The second thing that is of pivotal importance to eliminating RPF is remote work location. When someone works remotely it is very important that they actually have a personal environment that works for them in which to work. Some people like working in coffee shops (of course one might have to step outside or away to be able to perform any of the needed communication functions listed previously), some at home in an office room, others like a comfortable seat on a streetcar, and still others actually go out and rent a small office for themselves. Some workers are even enabled to work from a park, their back yard, or somewhere outside. The important parts of the remote location of course are; communication utilization, network connectivity, and ability to maintain steady communication and moving forward productivity.
With just these two things RPF can practically be eliminated. There are a few percentage points of risk left though, that leaves the threat of RPF at 1-5% change. This threat can however be eliminated by good development practice. Maintain regular check ins, get into a regular development flow, with daily scrums, and a flow of roadblocks being brought to the groups attention so they may be eliminated. With these simple things remote workers under the threat of RPF can be brought down to a zero change of occurring.
The things I would like to see, especially living here in Portland, is a massive increase in remote workers that work on software development. The cost savings to companies are massive, and the increase in business to the local community is actually rather high. I already know of at least a dozen regulars at several downtown coffee shop locations in Portland. These individuals maintain good productivity and stay in communication with their respective projects. All the while providing a massive savings to their projects and contributing to the local business community.
The other great benefit of this is cross communication outside of defined development groups among fellow developers. We’re not the anti-social ilk that we’ve been stereotyped as and when we happen upon other developers we communicate, a lot, and learn a vast amount of things from other developers. Inside of a static corporate environment, even utilizing agile, this is limited in comparison. But working remotely provides a massive landscape of interactions, eliminates distractions, and provides incentive for a healthier developer lifestyle. I can’t emphasize enough the benefits of talking to other developers outside of one’s respective development environment. The amount of information that could be cross pollinated (just to analogize) is currently not measurable, but rest assured the effects of attending regular developer group meetings is literally compounded when one works remotely.
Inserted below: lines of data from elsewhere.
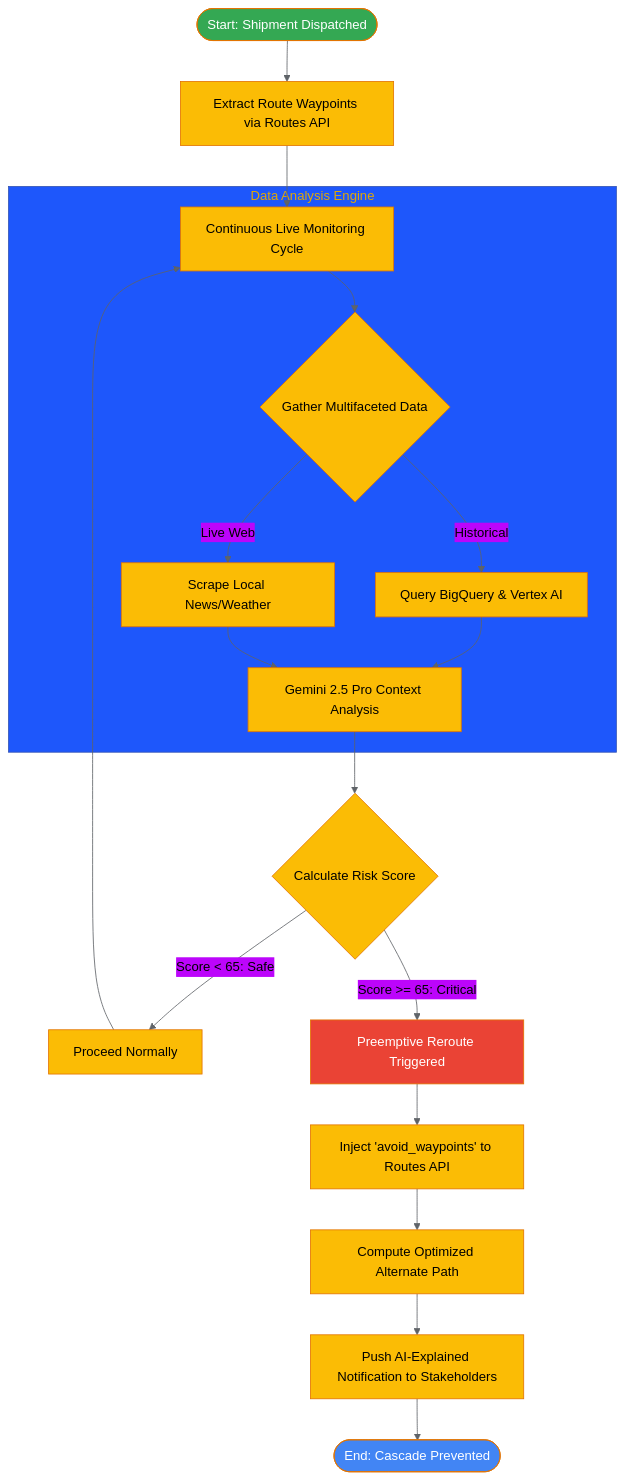
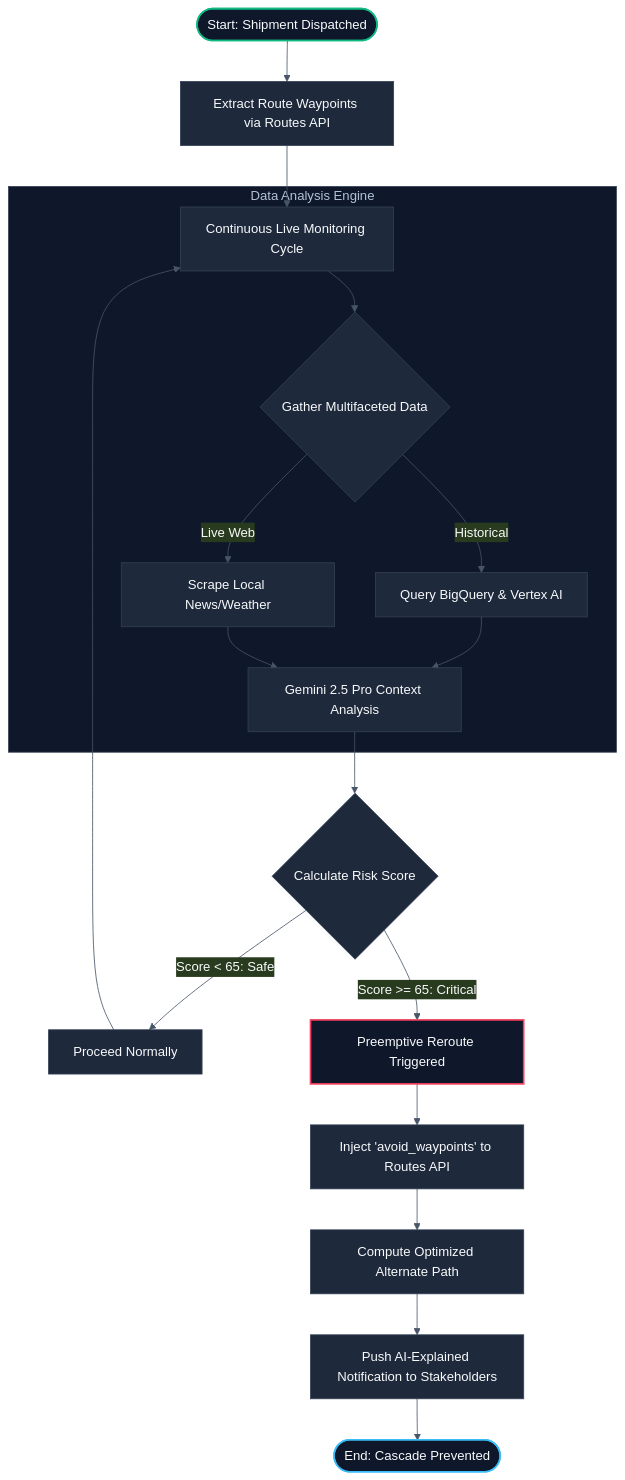
The second of 4 diagrams in readme.md (TechNoSena/Garuda), drawn with Mermaid before and after one commit. The commit also changed other lines of this file, not shown here.

````diff
--- a/readme.md
+++ b/readme.md
@@ -104,28 +106,30 @@
 ```mermaid
-%%{init: {"theme": "base", "themeVariables": {"primaryColor": "#FBBC05", "primaryTextColor": "#000", "primaryBorderColor": "#E37400", "lineColor": "#5F6368"}}}%%
+%%{init: {"theme": "base", "themeVariables": {"primaryColor": "#1E293B", "primaryTextColor": "#F8FAFC", "primaryBorderColor": "#334155", "lineColor": "#475569", "clusterBkg": "#0F172A", "clusterBorder": "#334155"}}}%%
 flowchart TD
+    classDef default fill:#1E293B,stroke:#334155,stroke-width:1px,color:#F8FAFC;
+
     1([Start: Shipment Dispatched]) --> 2[Extract Route Waypoints via Routes API]
     2 --> 3[Continuous Live Monitoring Cycle]
     
     subgraph Data Analysis Engine
         3 --> 4{Gather Multifaceted Data}
         4 -->|Historical| 5[Query BigQuery & Vertex AI]
         4 -->|Live Web| 6[Scrape Local News/Weather]
         5 --> 7[Gemini 2.5 Pro Context Analysis]
         6 --> 7
     end
     
     7 --> 8{Calculate Risk Score}
     8 -->|Score < 65: Safe| 9[Proceed Normally]
     9 --> 3
     
     8 -->|Score >= 65: Critical| 10[Preemptive Reroute Triggered]
     10 --> 11[Inject 'avoid_waypoints' to Routes API]
     11 --> 12[Compute Optimized Alternate Path]
     12 --> 13[Push AI-Explained Notification to Stakeholders]
     13 --> 14([End: Cascade Prevented])
 
-    style 1 fill:#34A853,color:#FFF
-    style 14 fill:#4285F4,color:#FFF
-    style 10 fill:#EA4335,color:#FFF
+    style 1 fill:#0F172A,stroke:#10B981,stroke-width:2px,color:#F8FAFC
+    style 14 fill:#0F172A,stroke:#38BDF8,stroke-width:2px,color:#F8FAFC
+    style 10 fill:#0F172A,stroke:#F43F5E,stroke-width:2px,color:#F8FAFC
 ```
````
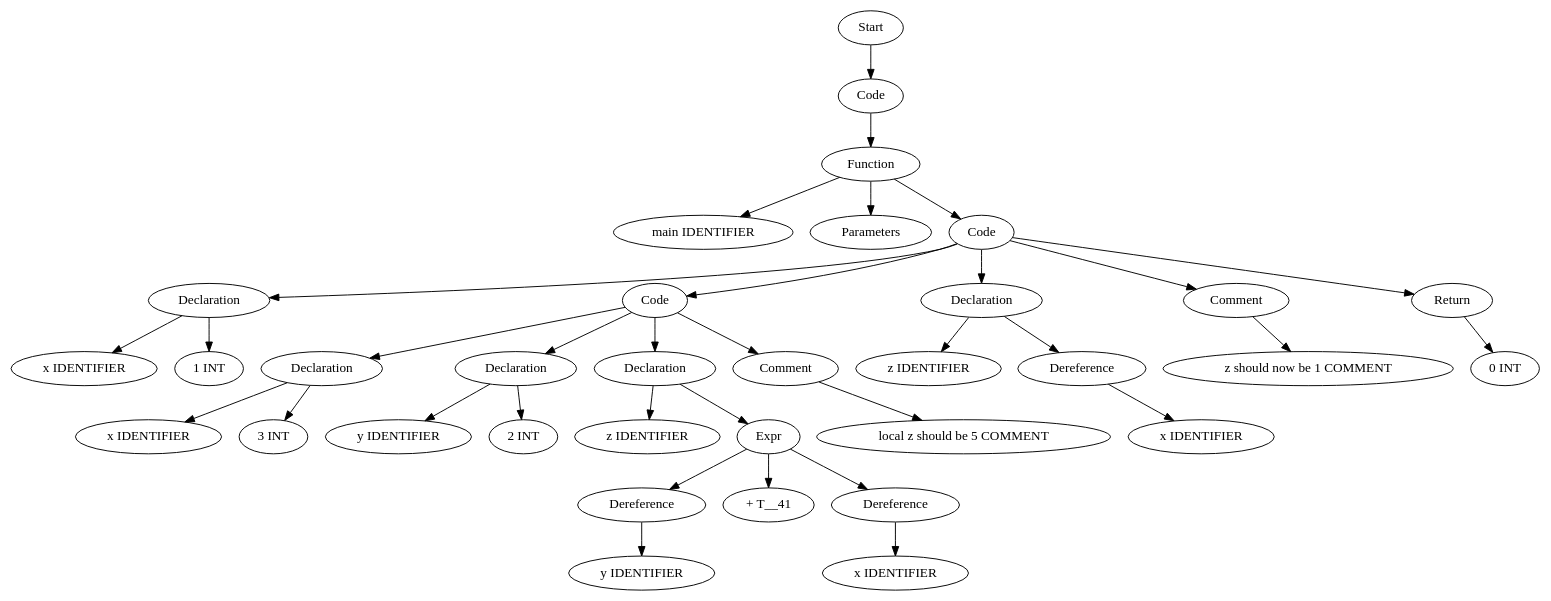
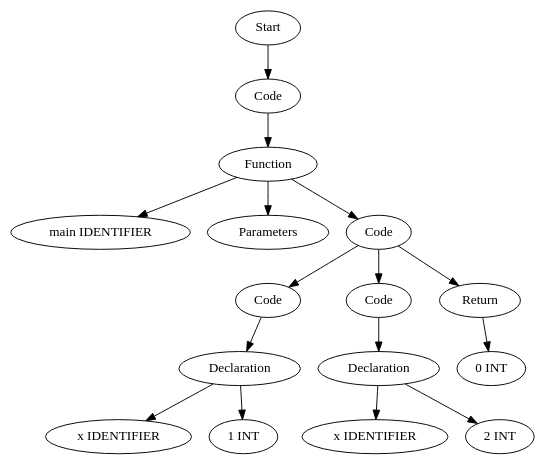
Before and after one commit to Are-you-listening/Compilers: the diagram in TestCases/ASTTests/SemanticErrorsTests/createTests/read_file_after.dot, drawn with Graphviz. The commit also changed 316 other files, not shown here.

```diff
--- a/TestCases/ASTTests/SemanticErrorsTests/createTests/read_file_after.dot
+++ b/TestCases/ASTTests/SemanticErrorsTests/createTests/read_file_after.dot
@@ -1,69 +1,33 @@
 digraph AST {
-  "126456762284640" [label="Start"];
-  "126456762284640" -> "126456762281808";
-  "126456762281808" [label="Code"];
-  "126456762281808" -> "126456762281952";
-  "126456762281952" [label="Function"];
-  "126456762281952" -> "126456762280416";
-  "126456762281952" -> "126456762280176";
-  "126456762281952" -> "126456762277680";
-  "126456762280416" [label="main IDENTIFIER"];
-  "126456762280176" [label="Parameters"];
-  "126456762277680" [label="Code"];
-  "126456762277680" -> "126456762278832";
-  "126456762277680" -> "126456762090256";
-  "126456762277680" -> "126456762356432";
-  "126456762277680" -> "126456762357008";
-  "126456762277680" -> "126456762357296";
-  "126456762278832" [label="Declaration"];
-  "126456762278832" -> "126456762279552";
-  "126456762278832" -> "126456762090544";
-  "126456762279552" [label="x IDENTIFIER"];
-  "126456762090544" [label="1 INT"];
-  "126456762090256" [label="Code"];
-  "126456762090256" -> "126456762353600";
-  "126456762090256" -> "126456762353456";
-  "126456762090256" -> "126456762355040";
-  "126456762090256" -> "126456762356048";
-  "126456762353600" [label="Declaration"];
-  "126456762353600" -> "126456762353504";
-  "126456762353600" -> "126456762353312";
-  "126456762353504" [label="x IDENTIFIER"];
-  "126456762353312" [label="3 INT"];
-  "126456762353456" [label="Declaration"];
-  "126456762353456" -> "126456762354800";
-  "126456762353456" -> "126456762354944";
-  "126456762354800" [label="y IDENTIFIER"];
-  "126456762354944" [label="2 INT"];
-  "126456762355040" [label="Declaration"];
-  "126456762355040" -> "126456762355232";
-  "126456762355040" -> "126456762355376";
-  "126456762355232" [label="z IDENTIFIER"];
-  "126456762355376" [label="Expr"];
-  "126456762355376" -> "126456762355568";
-  "126456762355376" -> "126456762355856";
-  "126456762355376" -> "126456762356000";
-  "126456762355568" [label="Dereference"];
-  "126456762355568" -> "126456762355760";
-  "126456762355760" [label="y IDENTIFIER"];
-  "126456762355856" [label="+ T__41"];
-  "126456762356000" [label="Dereference"];
-  "126456762356000" -> "126456762356192";
-  "126456762356192" [label="x IDENTIFIER"];
-  "126456762356048" [label="Comment"];
-  "126456762356048" -> "126456762356384";
-  "126456762356384" [label=" local z should be 5 COMMENT"];
-  "126456762356432" [label="Declaration"];
-  "126456762356432" -> "126456762356624";
-  "126456762356432" -> "126456762356768";
-  "126456762356624" [label="z IDENTIFIER"];
-  "126456762356768" [label="Dereference"];
-  "126456762356768" -> "126456762356960";
-  "126456762356960" [label="x IDENTIFIER"];
-  "126456762357008" [label="Comment"];
-  "126456762357008" -> "126456762357200";
-  "126456762357200" [label=" z should now be 1 COMMENT"];
-  "126456762357296" [label="Return"];
-  "126456762357296" -> "126456762357488";
-  "126456762357488" [label="0 INT"];
+  "138888069725248" [label="Start"];
+  "138888069725248" -> "138888069834032";
+  "138888069834032" [label="Code"];
+  "138888069834032" -> "138888069834224";
+  "138888069834224" [label="Function"];
+  "138888069834224" -> "138888069831824";
+  "138888069834224" -> "138888069831680";
+  "138888069834224" -> "138888069831632";
+  "138888069831824" [label="main IDENTIFIER"];
+  "138888069831680" [label="Parameters"];
+  "138888069831632" [label="Code"];
+  "138888069831632" -> "138888069831536";
+  "138888069831632" -> "138888069829808";
+  "138888069831632" -> "138888069834896";
+  "138888069831536" [label="Code"];
+  "138888069831536" -> "138888069827648";
+  "138888069827648" [label="Declaration"];
+  "138888069827648" -> "138888069825920";
+  "138888069827648" -> "138888069828944";
+  "138888069825920" [label="x IDENTIFIER"];
+  "138888069828944" [label="1 INT"];
+  "138888069829808" [label="Code"];
+  "138888069829808" -> "138888069834512";
+  "138888069834512" [label="Declaration"];
+  "138888069834512" -> "138888069834704";
+  "138888069834512" -> "138888069834848";
+  "138888069834704" [label="x IDENTIFIER"];
+  "138888069834848" [label="2 INT"];
+  "138888069834896" [label="Return"];
+  "138888069834896" -> "138888069835088";
+  "138888069835088" [label="0 INT"];
 }
```
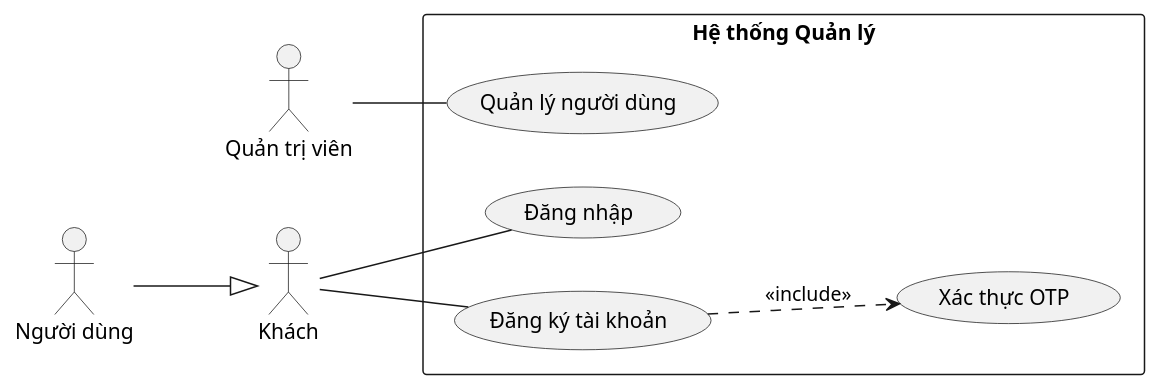
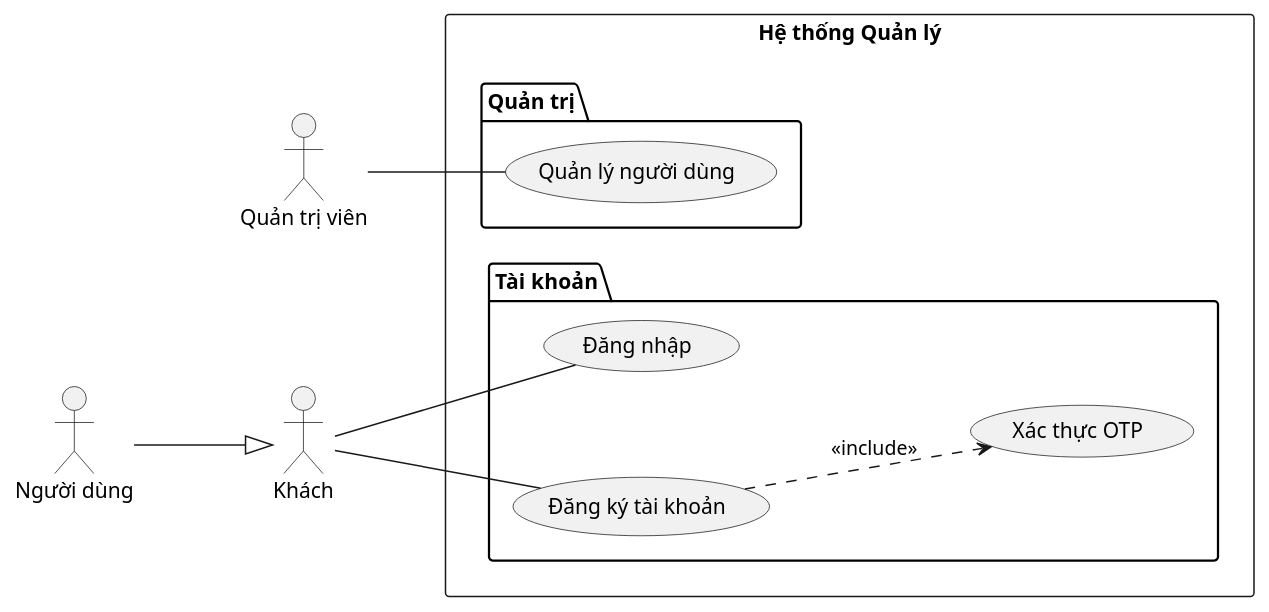
The second of 5 diagrams in .claude/skills/plantuml-diagrams/SKILL.md (kh4i-dev/sp-agent), drawn with PlantUML before and after one commit. The commit also changed other lines of this file and 1271 other files, not shown here.

````diff
--- a/.claude/skills/plantuml-diagrams/SKILL.md
+++ b/.claude/skills/plantuml-diagrams/SKILL.md
@@ -53,25 +182,31 @@
 ```plantuml
 @startuml
 left to right direction
 skinparam monochrome true
 skinparam shadowing false
+skinparam nodesep 70
+skinparam ranksep 70
 
 actor "Khách" as Guest
 actor "Người dùng" as User
 actor "Quản trị viên" as Admin
 
 User --|> Guest
 
 rectangle "Hệ thống Quản lý" {
-  usecase "Đăng nhập" as UC_Login
-  usecase "Đăng ký tài khoản" as UC_Register
-  usecase "Xác thực OTP" as UC_OTP
-  usecase "Quản lý người dùng" as UC_AdminUsers
+  package "Tài khoản" {
+    usecase "Đăng nhập" as UC_Login
+    usecase "Đăng ký tài khoản" as UC_Register
+    usecase "Xác thực OTP" as UC_OTP
+  }
+  package "Quản trị" {
+    usecase "Quản lý người dùng" as UC_AdminUsers
+  }
 }
 
 Guest -- UC_Register
 Guest -- UC_Login
 Admin -- UC_AdminUsers
 UC_Register ..> UC_OTP : <<include>>
 @enduml
 ```
````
That’s all for now, if anyone else has their two cents on the matter I’d love to hear it. I’ve not heard any concrete arguments against remote workers. Usually the argument consists of, “well we have all this office space” and “we want our developers in one place for communication purposes”. Of course as I’ve mentioned I’ve defrayed why those arguments aren’t particularly good arguments. So next time you’re ramping up a development team, keep in mind that a remote environment with remote workers might be the best choice you’ve ever made.
…until later, I’m off to some refactoring and design work.
One Clause: I can work anywhere and really any developer is probably open to that, but if a manager or project lead wants the highest productivity, they need to get remote workers that are driven. Cube farmers I guarantee do not provide maximum productivity. I’d love to see comments on that too, as a discourse is highly sought after so that I can hone my arguments for and against.